UPDATED AUGUST 2019.
You’ve decided its time to go to Antarctica! A lifelong dream turned reality, or maybe you have been before and can’t get enough of this pristine and transformative destination. But now, you are faced with choosing your vessel. With so many vessels to choose from and so many things to consider, navigating your way through the fleet can seem a little daunting. Considering the time and cost required to undertake such an epic voyage, getting it ‘just right’ is pivotally important.
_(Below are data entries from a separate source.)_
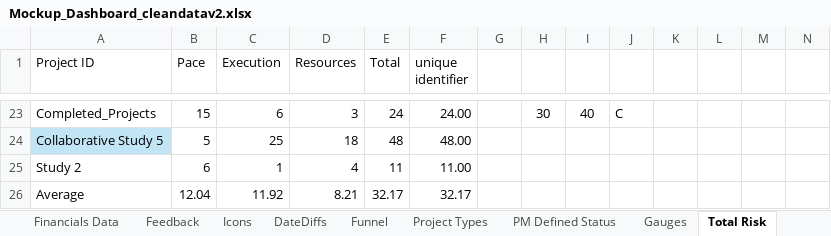
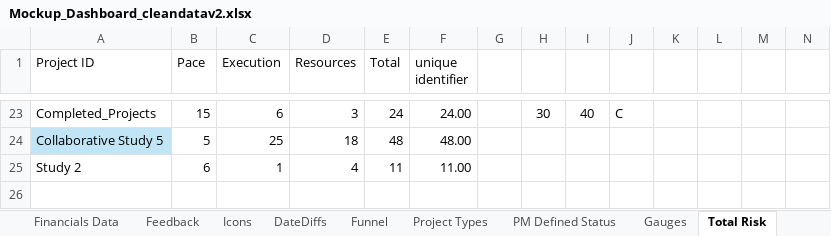
Before and after one commit to limefresh5455/FlaskAPP, an Excel workbook: Mockup_Dashboard_cleandatav2.xlsx, sheet Total Risk, drawn as a sheet; only a part is shown, gaps mark what is left out; values as stored, in another font and other column widths than the file's, no borders; conditional formats and table styles not drawn; rows hold the shown columns only; the diff names each change by its address in the sheet, - before the commit and + after, or states it on an @@ line.

```diff
--- a/Mockup_Dashboard_cleandatav2.xlsx (sheet Total Risk)
+++ b/Mockup_Dashboard_cleandatav2.xlsx (sheet Total Risk)
-row 26: Average | 12.04 | 11.92 | 8.21 | 32.17 | 32.17
```
Also changed, not shown: sheet DateDiffs, sheet Financials Data, formulas that keep their value, charts or pictures, 8 other files.
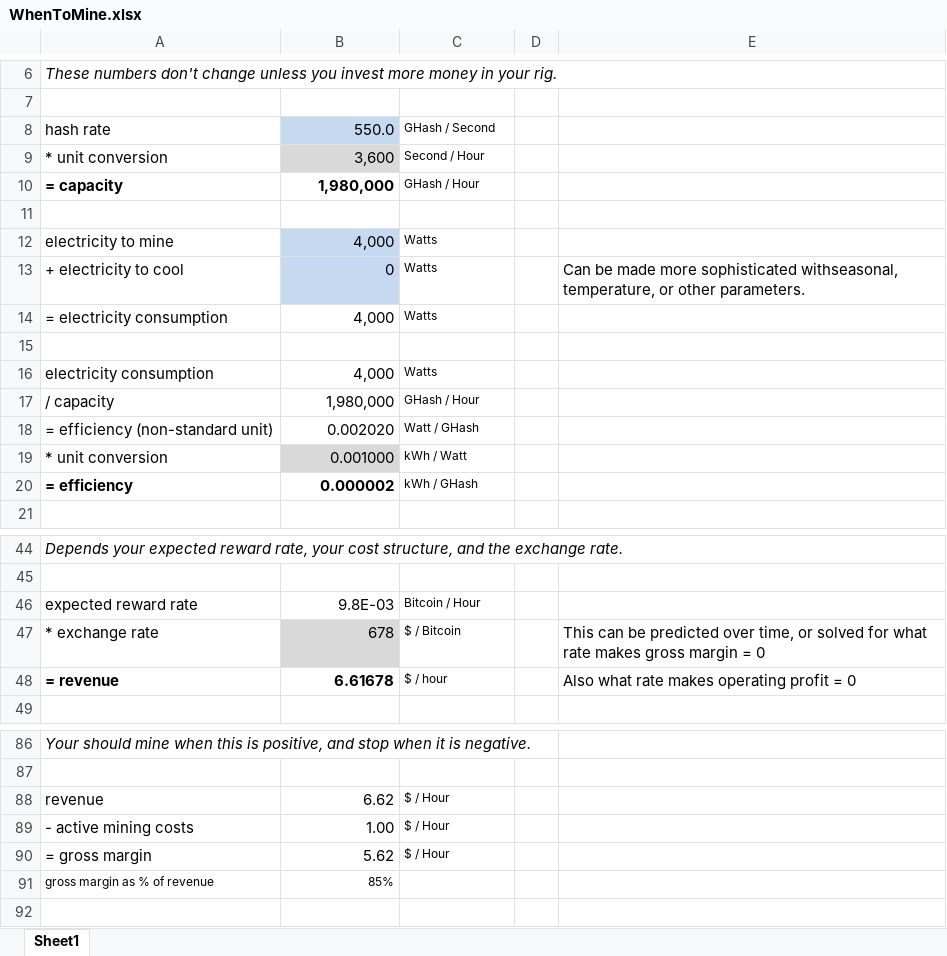
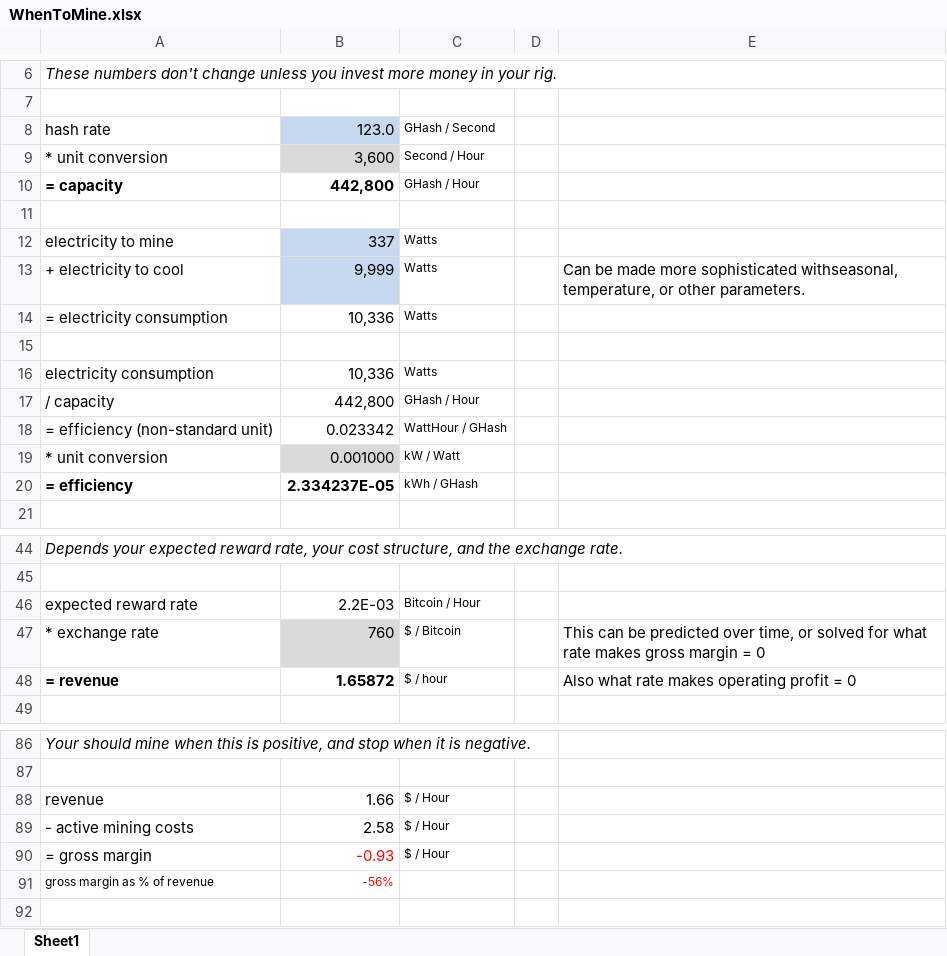
Before and after one commit to jesseh/passivedomain, an Excel workbook: WhenToMine.xlsx, sheet Sheet1, drawn as a sheet; only a part is shown, gaps mark what is left out; values as stored, in another font and other column widths than the file's, no borders; the diff covers the shown part only; the diff names each change by its address in the sheet, - before the commit and + after, or states it on an @@ line.

Commit message:
Cash flow output values, the first few.

```diff
--- a/WhenToMine.xlsx (sheet Sheet1)
+++ b/WhenToMine.xlsx (sheet Sheet1)
-B8: 550.0
+B8: 123.0
-B10: 1,980,000
+B10: 442,800
-B12: 4,000
+B12: 337
-B13: 0
+B13: 9,999
-B14: 4,000
+B14: 10,336
-B16: 4,000
+B16: 10,336
-B17: 1,980,000
+B17: 442,800
-B18: 0.002020
+B18: 0.023342
-C18: Watt / GHash
+C18: WattHour / GHash
-C19: kWh / Watt
+C19: kW / Watt
-B20: 0.000002
+B20: 2.334237E-05
-B46: 9.8E-03
+B46: 2.2E-03
-B47: 678
+B47: 760
-B48: 6.61678
+B48: 1.65872
-B88: 6.62
+B88: 1.66
-B89: 1.00
+B89: 2.58
-B90: 5.62
+B90: -0.93
-B90:B91 text colour: black
+B90:B91 text colour: #FF0000
-B91: 85%
+B91: -56%
```
Also changed, not shown: 12 edited cells and cell formats elsewhere in this sheet, 5 other files.
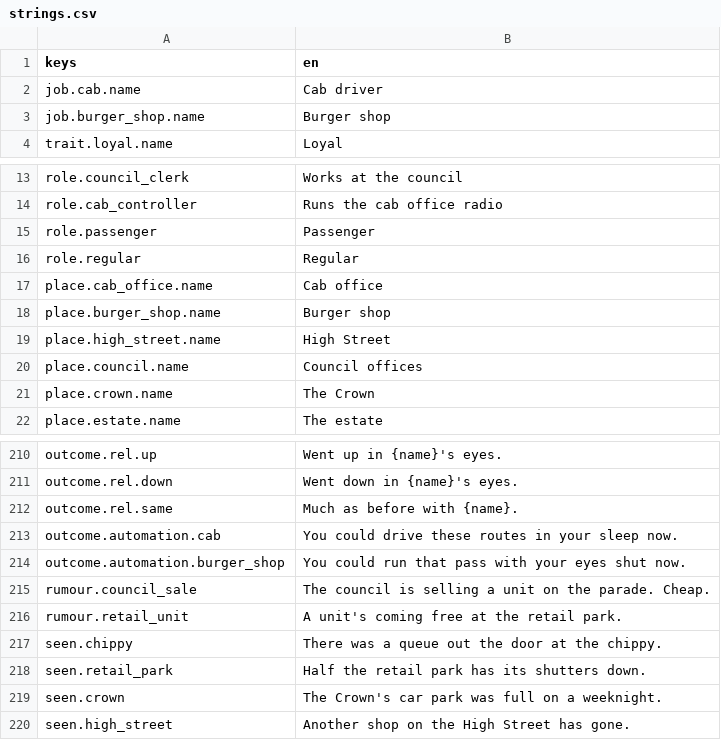
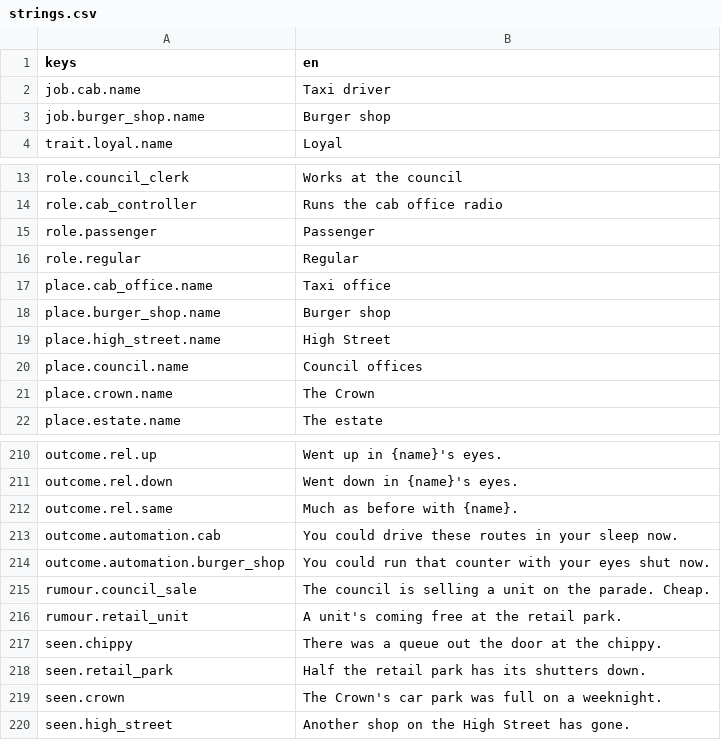
Before and after one commit to CappyTech/lifegame, a CSV file: strings/strings.csv, drawn as a sheet; only a part is shown, gaps mark what is left out; the diff covers the shown part only.

```diff
--- a/strings/strings.csv
+++ b/strings/strings.csv
@@ -1,3 +1,3 @@
 keys,en
-job.cab.name,Cab driver
+job.cab.name,Taxi driver
 job.burger_shop.name,Burger shop
@@ -16,3 +16,3 @@ role.passenger,Passenger
 role.regular,Regular
-place.cab_office.name,Cab office
+place.cab_office.name,Taxi office
 place.burger_shop.name,Burger shop
@@ -213,3 +213,3 @@ outcome.rel.same,Much as before with {name}.
 outcome.automation.cab,You could drive these routes in your sleep now.
-outcome.automation.burger_shop,You could run that pass with your eyes shut now.
+outcome.automation.burger_shop,You could run that counter with your eyes shut now.
 rumour.council_sale,The council is selling a unit on the parade. Cheap.
```
Also changed, not shown: 22 edited cells elsewhere in this file, 12 other files.
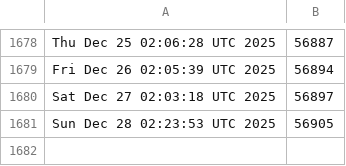
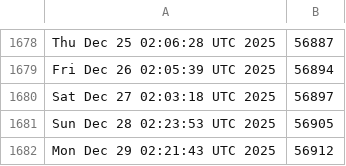
Before and after one commit to kgilmer/ghactions, a CSV file: iso-release-count.csv, drawn as a sheet; only a part is shown, gaps mark what is left out; the diff names each change by its address in the sheet, - before the commit and + after, or states it on an @@ line.

```diff
--- a/iso-release-count.csv
+++ b/iso-release-count.csv
+row 1682: Mon Dec 29 02:21:43 UTC 2025 | 56912
```
Also changed, not shown: release-count.csv.
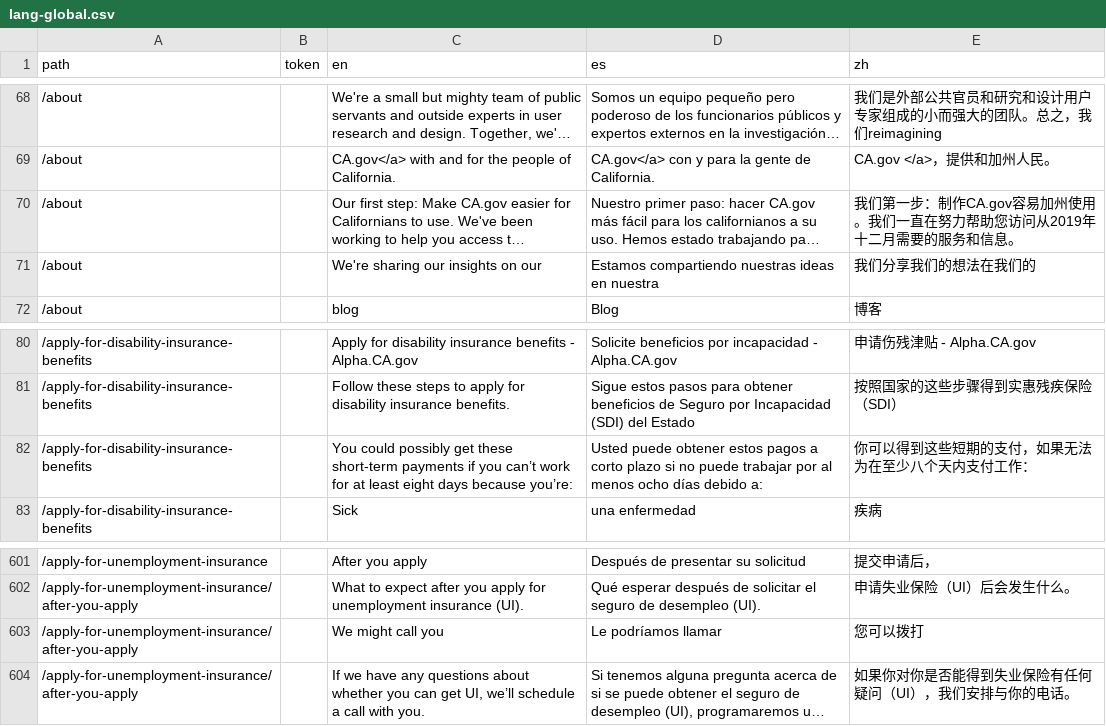
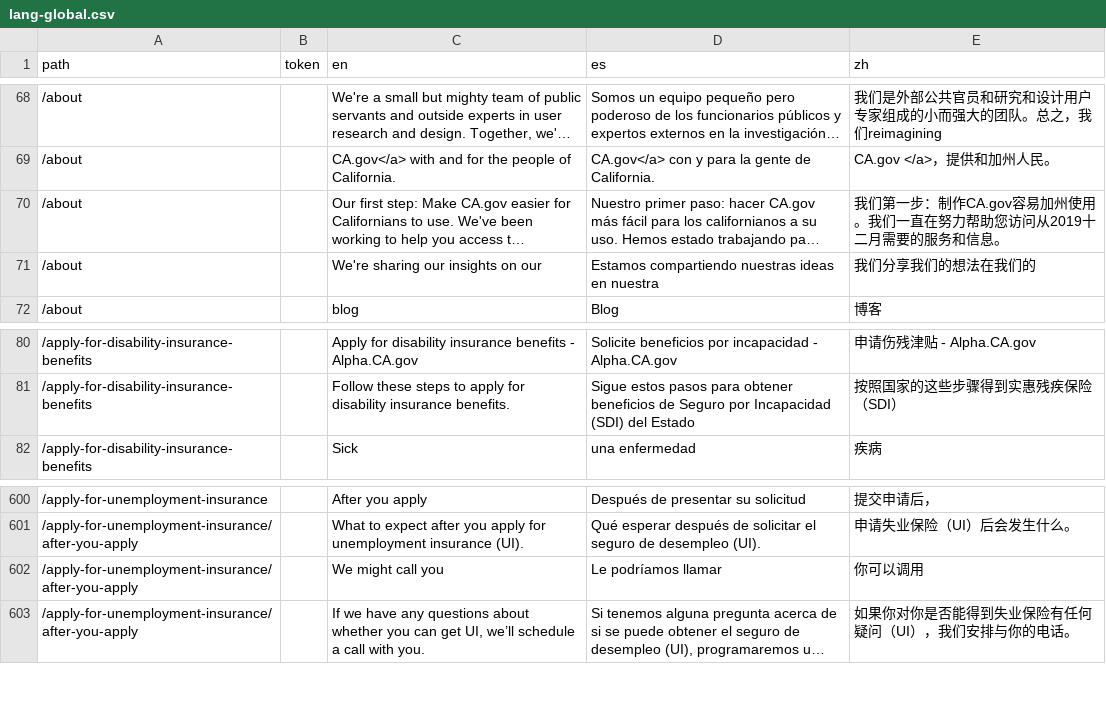
Before and after one commit to cagov/Alpha, a CSV file: src/lang-global.csv, drawn as a sheet; only a part is shown, gaps mark what is left out; long unchanged cells end in …; removed rows and columns are numbered as before the commit, all else as after; the diff names each change by its address in the sheet, - before the commit and + after, or states it on an @@ line.

```diff
--- a/src/lang-global.csv
+++ b/src/lang-global.csv
-E70 (zh): …访问从2019年十二月需…
+E70 (zh): …访问从2019十二月需…
-row 82: /apply-for-disability-insurance-benefits |  | You could possibly get these short-term payments if you can’t work for at least eight days because you’re: | Usted puede obtener estos pagos a corto plazo si no puede trabajar por al menos ocho días debido a: | 你可以得到这些短期的支付，如果无法为在至少八个天内支付工作：
-E602 (zh): 您可以拨打
+E602 (zh): 你可以调用
```
Also changed, not shown: 1 other file.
This means taking into consideration your desires, budget, and even things you should consider you never knew you had to like extra activities, time onshore, ship stability and overall cruising comforts.
So, we’re here to help.
We’ve combined our knowledge and personal experiences to bring you a comprehensive guide to the ship loads of options cruising to Antarctica. Here you will find the pros and cons to help you find that perfect vessel to accommodate your unforgettable adventure to the end of the world.
What does an Antarctic Expedition ship look like?
Take a look at our walk-through video of The Ocean Endeavour, and you’ll get a better understanding of Antarctica expedition ships and their layout.
When it comes to Antarctic expedition ships, don’t let anyone tell you differently, because size does matter… A lot. Believe it or not, size is the greatest factor you should consider when choosing a ship. Why? because size determines price, itinerary, time onshore, comforts, extra amenities and everything else that goes along with cruising to one of the most remote destinations on the planet.
Now, this doesn’t mean that one size fits all. Everyone has different needs and desires, meaning it is a simple question of what size fits you.
So, what does the size of the ship mean for your Antarctic Expedition?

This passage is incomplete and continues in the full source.